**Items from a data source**
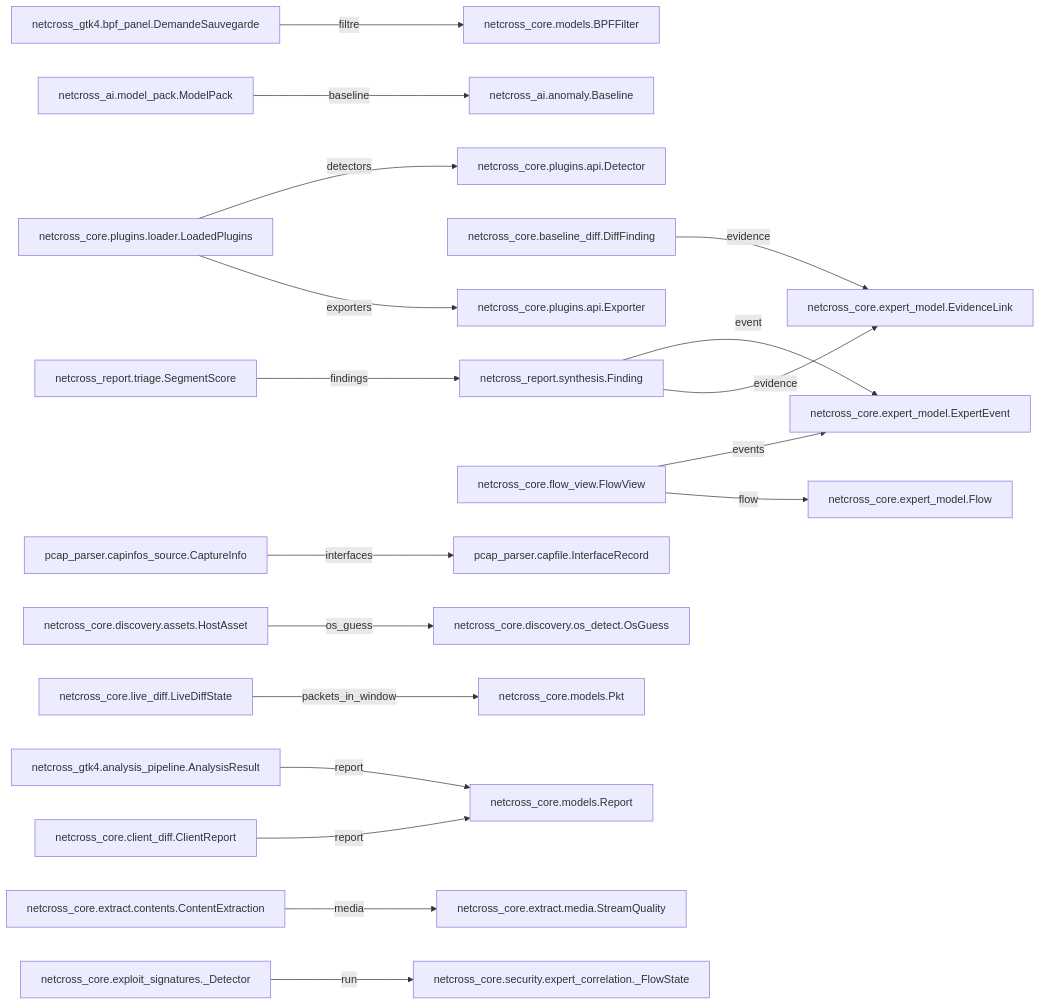
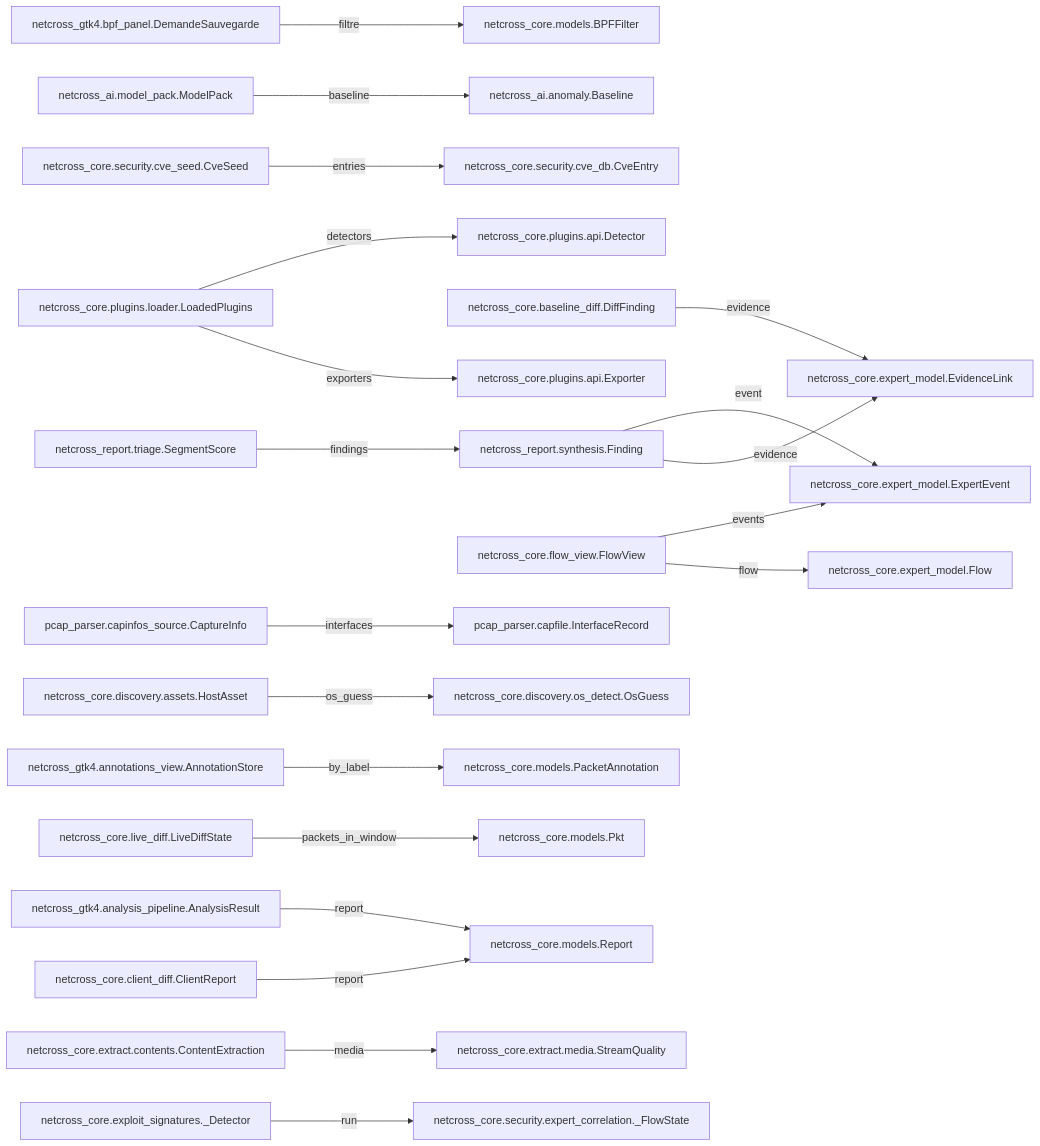
One commit to MathildeDec/Netcross changed the second of 19 diagrams in docs/class-diagram.md. Above: the diagram before and after it, drawn with Mermaid. The commit also changed other lines of this file and 178 other files, not shown here.

````diff
--- a/docs/class-diagram.md
+++ b/docs/class-diagram.md
@@ -55,47 +55,53 @@
 ```mermaid
 flowchart LR
     AnalysisResult["netcross_gtk4.analysis_pipeline.AnalysisResult"]
+    AnnotationStore["netcross_gtk4.annotations_view.AnnotationStore"]
     BPFFilter["netcross_core.models.BPFFilter"]
     Baseline["netcross_ai.anomaly.Baseline"]
     CaptureInfo["pcap_parser.capinfos_source.CaptureInfo"]
     ClientReport["netcross_core.client_diff.ClientReport"]
     ContentExtraction["netcross_core.extract.contents.ContentExtraction"]
+    CveEntry["netcross_core.security.cve_db.CveEntry"]
+    CveSeed["netcross_core.security.cve_seed.CveSeed"]
     DemandeSauvegarde["netcross_gtk4.bpf_panel.DemandeSauvegarde"]
     Detector["netcross_core.plugins.api.Detector"]
     DiffFinding["netcross_core.baseline_diff.DiffFinding"]
     EvidenceLink["netcross_core.expert_model.EvidenceLink"]
     ExpertEvent["netcross_core.expert_model.ExpertEvent"]
     Exporter["netcross_core.plugins.api.Exporter"]
     Finding["netcross_report.synthesis.Finding"]
     FlowView["netcross_core.flow_view.FlowView"]
     Flow["netcross_core.expert_model.Flow"]
     HostAsset["netcross_core.discovery.assets.HostAsset"]
     InterfaceRecord["pcap_parser.capfile.InterfaceRecord"]
     LiveDiffState["netcross_core.live_diff.LiveDiffState"]
     LoadedPlugins["netcross_core.plugins.loader.LoadedPlugins"]
     ModelPack["netcross_ai.model_pack.ModelPack"]
     OsGuess["netcross_core.discovery.os_detect.OsGuess"]
+    PacketAnnotation["netcross_core.models.PacketAnnotation"]
     Pkt["netcross_core.models.Pkt"]
     Report["netcross_core.models.Report"]
     SegmentScore["netcross_report.triage.SegmentScore"]
     StreamQuality["netcross_core.extract.media.StreamQuality"]
     _Detector["netcross_core.exploit_signatures._Detector"]
     netcross_core_security_expert_correlation__FlowState["netcross_core.security.expert_correlation._FlowState"]
     AnalysisResult -->|report| Report
+    AnnotationStore -->|by_label| PacketAnnotation
     CaptureInfo -->|interfaces| InterfaceRecord
     ClientReport -->|report| Report
     ContentExtraction -->|media| StreamQuality
+    CveSeed -->|entries| CveEntry
     DemandeSauvegarde -->|filtre| BPFFilter
     DiffFinding -->|evidence| EvidenceLink
     Finding -->|event| ExpertEvent
     Finding -->|evidence| EvidenceLink
     FlowView -->|events| ExpertEvent
     FlowView -->|flow| Flow
     HostAsset -->|os_guess| OsGuess
     LiveDiffState -->|packets_in_window| Pkt
     LoadedPlugins -->|detectors| Detector
     LoadedPlugins -->|exporters| Exporter
     ModelPack -->|baseline| Baseline
     SegmentScore -->|findings| Finding
     _Detector -->|run| netcross_core_security_expert_correlation__FlowState
 ```
````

**Prompt**
Wherever the string "models" appears in the entries above, list that line.

**Answer to this task**
     BPFFilter["netcross_core.models.BPFFilter"]
+    PacketAnnotation["netcross_core.models.PacketAnnotation"]
     Pkt["netcross_core.models.Pkt"]
     Report["netcross_core.models.Report"]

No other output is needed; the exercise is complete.